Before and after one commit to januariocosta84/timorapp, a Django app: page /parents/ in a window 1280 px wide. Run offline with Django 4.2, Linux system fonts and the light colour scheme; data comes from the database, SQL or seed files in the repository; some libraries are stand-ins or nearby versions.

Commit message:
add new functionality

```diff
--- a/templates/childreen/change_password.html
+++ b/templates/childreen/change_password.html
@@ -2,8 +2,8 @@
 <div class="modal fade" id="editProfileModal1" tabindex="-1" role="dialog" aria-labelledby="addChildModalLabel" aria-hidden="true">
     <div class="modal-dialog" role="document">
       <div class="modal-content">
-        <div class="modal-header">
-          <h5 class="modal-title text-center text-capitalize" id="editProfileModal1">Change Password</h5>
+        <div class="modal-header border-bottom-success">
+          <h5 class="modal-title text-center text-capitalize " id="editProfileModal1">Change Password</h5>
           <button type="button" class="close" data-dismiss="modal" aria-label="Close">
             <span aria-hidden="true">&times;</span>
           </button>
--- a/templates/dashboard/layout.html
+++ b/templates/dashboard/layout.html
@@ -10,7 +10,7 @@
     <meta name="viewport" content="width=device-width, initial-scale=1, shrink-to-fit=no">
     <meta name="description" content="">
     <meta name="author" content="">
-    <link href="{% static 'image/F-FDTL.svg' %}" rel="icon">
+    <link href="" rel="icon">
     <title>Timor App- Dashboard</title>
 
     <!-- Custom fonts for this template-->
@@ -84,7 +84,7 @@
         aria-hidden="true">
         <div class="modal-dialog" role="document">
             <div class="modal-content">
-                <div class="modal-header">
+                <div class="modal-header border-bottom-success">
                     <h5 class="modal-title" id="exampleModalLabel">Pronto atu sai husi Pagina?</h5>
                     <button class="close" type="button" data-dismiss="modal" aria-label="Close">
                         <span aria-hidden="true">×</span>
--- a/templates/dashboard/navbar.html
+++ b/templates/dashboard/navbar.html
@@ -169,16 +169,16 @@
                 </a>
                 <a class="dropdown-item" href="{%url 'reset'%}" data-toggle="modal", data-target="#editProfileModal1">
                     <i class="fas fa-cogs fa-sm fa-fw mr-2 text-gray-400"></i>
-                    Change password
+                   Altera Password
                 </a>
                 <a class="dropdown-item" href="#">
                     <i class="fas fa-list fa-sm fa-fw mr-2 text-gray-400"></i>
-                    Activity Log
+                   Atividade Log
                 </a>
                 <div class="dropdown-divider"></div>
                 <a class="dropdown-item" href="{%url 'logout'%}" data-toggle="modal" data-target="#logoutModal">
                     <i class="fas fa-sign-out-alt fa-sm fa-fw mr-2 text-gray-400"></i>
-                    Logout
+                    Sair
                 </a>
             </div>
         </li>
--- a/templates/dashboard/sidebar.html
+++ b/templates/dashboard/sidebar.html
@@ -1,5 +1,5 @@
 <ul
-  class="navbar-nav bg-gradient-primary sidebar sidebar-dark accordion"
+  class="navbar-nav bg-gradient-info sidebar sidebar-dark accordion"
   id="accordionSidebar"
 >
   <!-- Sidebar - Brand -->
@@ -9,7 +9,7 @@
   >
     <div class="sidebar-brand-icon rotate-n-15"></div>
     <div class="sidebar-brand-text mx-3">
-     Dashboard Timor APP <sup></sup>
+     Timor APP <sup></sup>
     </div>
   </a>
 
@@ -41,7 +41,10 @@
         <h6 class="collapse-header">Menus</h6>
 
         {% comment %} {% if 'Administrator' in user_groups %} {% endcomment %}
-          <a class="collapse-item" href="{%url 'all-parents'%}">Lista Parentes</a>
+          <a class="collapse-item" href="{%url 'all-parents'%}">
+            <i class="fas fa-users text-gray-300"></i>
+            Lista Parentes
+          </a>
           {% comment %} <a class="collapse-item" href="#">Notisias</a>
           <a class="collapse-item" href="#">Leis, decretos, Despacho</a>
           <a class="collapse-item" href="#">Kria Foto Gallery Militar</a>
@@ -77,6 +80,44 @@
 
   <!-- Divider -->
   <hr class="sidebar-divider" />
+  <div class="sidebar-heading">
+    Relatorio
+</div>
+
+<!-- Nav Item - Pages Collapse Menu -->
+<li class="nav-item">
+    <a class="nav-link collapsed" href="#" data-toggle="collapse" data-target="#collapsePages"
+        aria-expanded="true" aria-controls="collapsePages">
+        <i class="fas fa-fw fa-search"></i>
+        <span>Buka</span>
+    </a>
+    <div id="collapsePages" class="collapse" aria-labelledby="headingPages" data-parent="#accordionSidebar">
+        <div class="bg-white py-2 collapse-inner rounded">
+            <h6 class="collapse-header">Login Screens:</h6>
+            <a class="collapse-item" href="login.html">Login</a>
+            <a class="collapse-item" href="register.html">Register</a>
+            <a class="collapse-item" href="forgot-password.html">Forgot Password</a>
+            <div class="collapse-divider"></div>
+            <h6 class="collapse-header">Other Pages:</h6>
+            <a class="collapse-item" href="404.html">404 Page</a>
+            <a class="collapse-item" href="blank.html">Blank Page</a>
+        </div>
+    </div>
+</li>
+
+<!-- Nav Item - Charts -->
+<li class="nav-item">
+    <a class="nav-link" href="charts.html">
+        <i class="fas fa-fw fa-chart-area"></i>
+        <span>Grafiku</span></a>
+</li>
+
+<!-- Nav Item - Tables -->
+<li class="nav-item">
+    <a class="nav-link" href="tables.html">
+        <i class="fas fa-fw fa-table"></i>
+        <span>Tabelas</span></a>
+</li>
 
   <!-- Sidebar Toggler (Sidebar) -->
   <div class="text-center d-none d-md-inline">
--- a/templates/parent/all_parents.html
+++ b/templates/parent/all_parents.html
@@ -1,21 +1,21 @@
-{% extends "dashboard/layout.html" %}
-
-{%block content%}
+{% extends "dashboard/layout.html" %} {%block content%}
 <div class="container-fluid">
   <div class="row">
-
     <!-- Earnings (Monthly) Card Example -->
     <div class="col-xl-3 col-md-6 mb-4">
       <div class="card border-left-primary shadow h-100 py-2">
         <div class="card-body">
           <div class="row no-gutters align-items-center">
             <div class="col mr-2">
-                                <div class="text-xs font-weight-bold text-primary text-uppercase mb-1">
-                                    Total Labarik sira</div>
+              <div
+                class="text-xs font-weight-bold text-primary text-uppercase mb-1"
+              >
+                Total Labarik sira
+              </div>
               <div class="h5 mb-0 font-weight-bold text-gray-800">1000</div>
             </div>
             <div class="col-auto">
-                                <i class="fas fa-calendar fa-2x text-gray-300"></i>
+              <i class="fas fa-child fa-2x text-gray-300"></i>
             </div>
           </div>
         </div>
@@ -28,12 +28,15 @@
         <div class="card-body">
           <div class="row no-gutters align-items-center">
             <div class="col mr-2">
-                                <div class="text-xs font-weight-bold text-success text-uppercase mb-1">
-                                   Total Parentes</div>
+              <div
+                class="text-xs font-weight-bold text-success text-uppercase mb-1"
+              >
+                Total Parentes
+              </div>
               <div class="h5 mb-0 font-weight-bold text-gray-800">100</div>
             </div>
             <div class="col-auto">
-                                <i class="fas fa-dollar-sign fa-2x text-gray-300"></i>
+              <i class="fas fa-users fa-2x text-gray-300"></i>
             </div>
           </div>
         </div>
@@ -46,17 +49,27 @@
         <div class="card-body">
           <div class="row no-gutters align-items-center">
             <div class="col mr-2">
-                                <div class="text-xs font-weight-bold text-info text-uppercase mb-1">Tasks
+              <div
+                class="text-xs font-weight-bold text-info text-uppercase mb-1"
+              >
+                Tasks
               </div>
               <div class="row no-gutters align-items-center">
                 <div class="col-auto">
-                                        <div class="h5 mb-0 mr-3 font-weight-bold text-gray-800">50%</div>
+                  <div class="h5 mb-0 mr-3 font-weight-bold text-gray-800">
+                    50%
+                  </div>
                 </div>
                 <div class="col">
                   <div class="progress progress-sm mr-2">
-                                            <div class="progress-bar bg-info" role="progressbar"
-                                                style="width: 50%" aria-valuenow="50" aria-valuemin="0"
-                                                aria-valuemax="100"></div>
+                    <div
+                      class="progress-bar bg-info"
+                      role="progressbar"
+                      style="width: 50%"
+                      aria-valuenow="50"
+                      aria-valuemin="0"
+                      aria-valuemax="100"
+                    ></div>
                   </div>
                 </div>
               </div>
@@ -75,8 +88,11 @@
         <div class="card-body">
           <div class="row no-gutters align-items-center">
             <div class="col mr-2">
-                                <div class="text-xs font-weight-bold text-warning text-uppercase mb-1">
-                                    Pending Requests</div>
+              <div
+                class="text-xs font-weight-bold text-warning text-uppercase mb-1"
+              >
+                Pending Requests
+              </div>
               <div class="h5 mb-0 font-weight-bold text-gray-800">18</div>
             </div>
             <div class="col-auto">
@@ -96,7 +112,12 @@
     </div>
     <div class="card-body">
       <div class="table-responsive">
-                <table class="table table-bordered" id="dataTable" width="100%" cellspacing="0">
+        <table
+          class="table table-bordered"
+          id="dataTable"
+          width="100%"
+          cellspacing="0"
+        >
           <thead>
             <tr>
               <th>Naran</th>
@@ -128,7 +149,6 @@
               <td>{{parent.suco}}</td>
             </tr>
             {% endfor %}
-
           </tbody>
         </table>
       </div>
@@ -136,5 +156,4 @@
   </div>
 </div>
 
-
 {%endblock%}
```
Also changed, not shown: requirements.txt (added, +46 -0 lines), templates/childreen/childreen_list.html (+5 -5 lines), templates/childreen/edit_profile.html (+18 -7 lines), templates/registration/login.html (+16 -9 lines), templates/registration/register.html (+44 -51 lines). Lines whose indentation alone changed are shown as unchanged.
________
• EXERCISE
Pull every line containing the string "role" out of the data above and copy it.

• PROBLEM SOLUTION
 <div class="modal fade" id="editProfileModal1" tabindex="-1" role="dialog" aria-labelledby="addChildModalLabel" aria-hidden="true">
     <div class="modal-dialog" role="document">
         <div class="modal-dialog" role="document">
-                                            <div class="progress-bar bg-info" role="progressbar"
+                      role="progressbar"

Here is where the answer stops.